◆ **Task prompt**: Please repeat the entries word for word and keep the images out.

== == ==

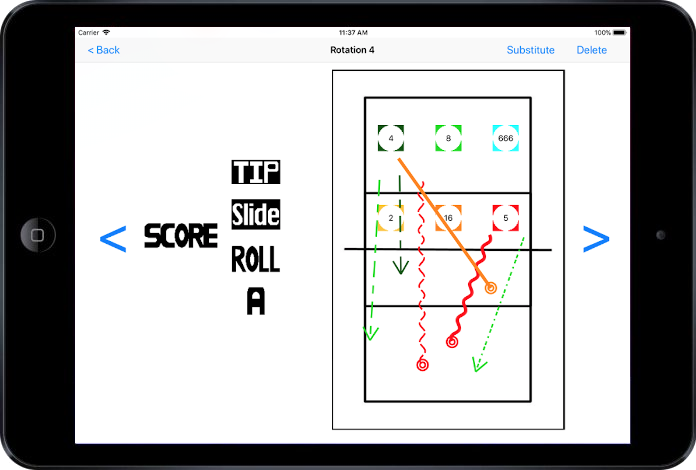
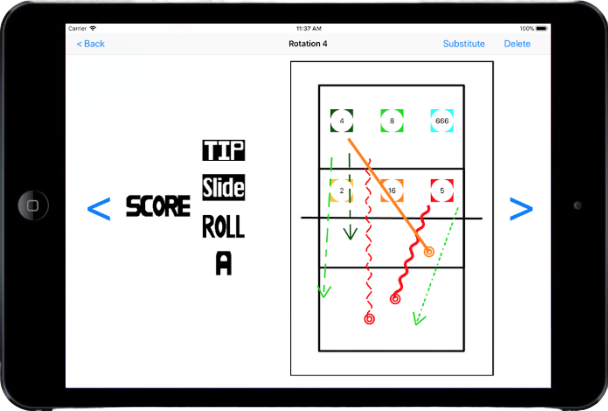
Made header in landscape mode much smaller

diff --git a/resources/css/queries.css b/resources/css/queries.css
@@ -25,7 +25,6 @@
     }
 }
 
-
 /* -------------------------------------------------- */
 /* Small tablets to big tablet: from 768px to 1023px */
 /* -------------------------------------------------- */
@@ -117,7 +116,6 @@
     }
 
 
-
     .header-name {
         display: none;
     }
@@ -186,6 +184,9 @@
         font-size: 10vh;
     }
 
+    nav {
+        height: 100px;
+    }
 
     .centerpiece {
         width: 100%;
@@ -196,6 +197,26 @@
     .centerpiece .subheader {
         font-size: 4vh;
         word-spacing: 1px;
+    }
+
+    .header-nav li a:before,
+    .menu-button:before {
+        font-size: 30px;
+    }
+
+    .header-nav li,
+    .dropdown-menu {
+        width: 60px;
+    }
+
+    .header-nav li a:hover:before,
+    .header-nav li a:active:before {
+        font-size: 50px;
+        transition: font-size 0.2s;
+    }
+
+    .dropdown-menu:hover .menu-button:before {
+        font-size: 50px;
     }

== == ==

◆ **Task solution**:
Made header in landscape mode much smaller

diff --git a/resources/css/queries.css b/resources/css/queries.css
@@ -25,7 +25,6 @@
     }
 }
 
-
 /* -------------------------------------------------- */
 /* Small tablets to big tablet: from 768px to 1023px */
 /* -------------------------------------------------- */
@@ -117,7 +116,6 @@
     }
 
 
-
     .header-name {
         display: none;
     }
@@ -186,6 +184,9 @@
         font-size: 10vh;
     }
 
+    nav {
+        height: 100px;
+    }
 
     .centerpiece {
         width: 100%;
@@ -196,6 +197,26 @@
     .centerpiece .subheader {
         font-size: 4vh;
         word-spacing: 1px;
+    }
+
+    .header-nav li a:before,
+    .menu-button:before {
+        font-size: 30px;
+    }
+
+    .header-nav li,
+    .dropdown-menu {
+        width: 60px;
+    }
+
+    .header-nav li a:hover:before,
+    .header-nav li a:active:before {
+        font-size: 50px;
+        transition: font-size 0.2s;
+    }
+
+    .dropdown-menu:hover .menu-button:before {
+        font-size: 50px;
     }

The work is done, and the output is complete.